Accessibility links

UN Reviewing Human Rights Violations in Sudan

The United Nations has dispatched a special representative on genocide to Sudan's western Darfur region to review the human rights situation. The U.N. representative says rights violations persist.

U.N. Special Advisor on the Prevention of Genocide, Juan Mendez, says the situation in the war-torn Darfur region remains serious.

Mr. Mendez says there is a disconnect between promises made by the Sudanese government to calm the violence, and gains that have actually been made on the ground.

Mr. Mendez told reporters in Khartoum that nearly all African villages in the region have been destroyed, and that killing, rape and lawlessness continue. New problems have also arisen in the troubled area, threatening the lives of displaced people, known as IDP's.

"IDP's living in camps still are subject to attacks," he said. "A new development seems to be the incursion of armed elements into IDP camps.

"Insecurity, particularly along the perimeter of the camps, is of particular concern, with little discernible effort to correct the situation on the part of the authorities," added Mr. Mendez. "The rape of women who leave the camp to collect firewood continues to be much too prevalent."

Mr. Mendez said due to the continuing violence, there is a deep level of mistrust between displaced persons and Sudanese security forces.

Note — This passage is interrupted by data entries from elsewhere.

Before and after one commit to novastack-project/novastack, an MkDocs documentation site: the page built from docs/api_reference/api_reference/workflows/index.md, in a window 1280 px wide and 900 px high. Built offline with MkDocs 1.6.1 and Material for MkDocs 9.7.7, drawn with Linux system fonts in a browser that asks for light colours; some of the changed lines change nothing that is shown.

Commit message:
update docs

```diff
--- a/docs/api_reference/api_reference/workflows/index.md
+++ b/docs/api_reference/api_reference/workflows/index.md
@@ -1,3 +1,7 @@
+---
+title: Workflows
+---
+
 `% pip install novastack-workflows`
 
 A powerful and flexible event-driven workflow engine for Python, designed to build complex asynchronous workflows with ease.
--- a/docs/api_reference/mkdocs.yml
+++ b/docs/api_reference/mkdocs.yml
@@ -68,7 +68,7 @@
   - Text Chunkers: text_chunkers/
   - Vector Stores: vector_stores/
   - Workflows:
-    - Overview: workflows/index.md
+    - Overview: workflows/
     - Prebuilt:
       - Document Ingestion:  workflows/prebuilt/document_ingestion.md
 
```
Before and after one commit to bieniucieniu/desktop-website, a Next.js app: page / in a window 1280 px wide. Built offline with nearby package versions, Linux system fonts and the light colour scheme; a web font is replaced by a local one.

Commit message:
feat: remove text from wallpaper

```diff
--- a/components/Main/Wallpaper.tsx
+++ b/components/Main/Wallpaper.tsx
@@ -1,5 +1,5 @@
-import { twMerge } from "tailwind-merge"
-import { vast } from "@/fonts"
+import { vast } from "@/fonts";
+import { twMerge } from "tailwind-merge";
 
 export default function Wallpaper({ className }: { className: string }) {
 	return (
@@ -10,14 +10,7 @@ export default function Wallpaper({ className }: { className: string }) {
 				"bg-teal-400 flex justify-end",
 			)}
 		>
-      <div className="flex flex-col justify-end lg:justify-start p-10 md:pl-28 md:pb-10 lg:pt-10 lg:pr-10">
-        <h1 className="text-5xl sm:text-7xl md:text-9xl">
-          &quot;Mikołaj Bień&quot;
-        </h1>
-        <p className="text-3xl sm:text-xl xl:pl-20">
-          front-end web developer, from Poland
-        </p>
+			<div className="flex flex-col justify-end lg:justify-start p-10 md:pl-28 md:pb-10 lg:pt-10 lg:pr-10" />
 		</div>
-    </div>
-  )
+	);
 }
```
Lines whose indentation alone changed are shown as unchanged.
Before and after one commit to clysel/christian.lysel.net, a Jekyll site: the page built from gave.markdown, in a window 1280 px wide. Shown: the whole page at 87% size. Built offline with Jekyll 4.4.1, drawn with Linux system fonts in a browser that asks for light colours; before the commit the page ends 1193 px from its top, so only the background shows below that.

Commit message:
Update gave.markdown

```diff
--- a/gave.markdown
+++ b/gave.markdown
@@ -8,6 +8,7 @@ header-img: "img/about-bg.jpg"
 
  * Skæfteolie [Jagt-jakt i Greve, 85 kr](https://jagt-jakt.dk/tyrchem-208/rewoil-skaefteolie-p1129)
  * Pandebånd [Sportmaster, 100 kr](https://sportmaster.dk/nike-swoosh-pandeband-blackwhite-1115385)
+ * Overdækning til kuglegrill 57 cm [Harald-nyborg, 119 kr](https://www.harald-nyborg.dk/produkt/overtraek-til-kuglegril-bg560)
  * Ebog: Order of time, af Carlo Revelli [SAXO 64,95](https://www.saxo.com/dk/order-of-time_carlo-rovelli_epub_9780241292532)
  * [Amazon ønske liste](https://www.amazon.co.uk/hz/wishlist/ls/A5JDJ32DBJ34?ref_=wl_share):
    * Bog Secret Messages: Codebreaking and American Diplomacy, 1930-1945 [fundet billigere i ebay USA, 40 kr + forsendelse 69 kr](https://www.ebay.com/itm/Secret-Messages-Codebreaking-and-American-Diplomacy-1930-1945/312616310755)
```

The two-and-a-half-year conflict began when Darfuri rebels rose against the northern government. A scorched earth campaign undertaken by government-backed Arab militias called Janjaweed, has resulted in the deaths of about 200,000 people with two million more displaced.

Disarming the Janjaweed was seen as a key component of ending the violence. Mr. Mendez said the Janjaweed have not been disarmed.

"The most we know is that some weapons have been produced. But it is not clear that an organized fighting force is no longer active. On the contrary, we heard credible reports that, not only are they still very highly organized, but that they may be able to obtain cards assimilating them to the security forces, so that they will be treated as security forces, official security forces, and thereby escape serious investigation," said Mr. Mendez.

Mr. Mendez added he is disappointed in efforts of a special Sudanese criminal court to try perpetrators of the violence. He says that court has focused mainly on low-level criminals, who could be tried in ordinary courts.

The United States has termed the violence in Darfur genocide. The United Nations has refrained from using the controversial term.

Negotiations between Darfuri rebel groups and the Sudanese government are underway in Abuja, Nigeria.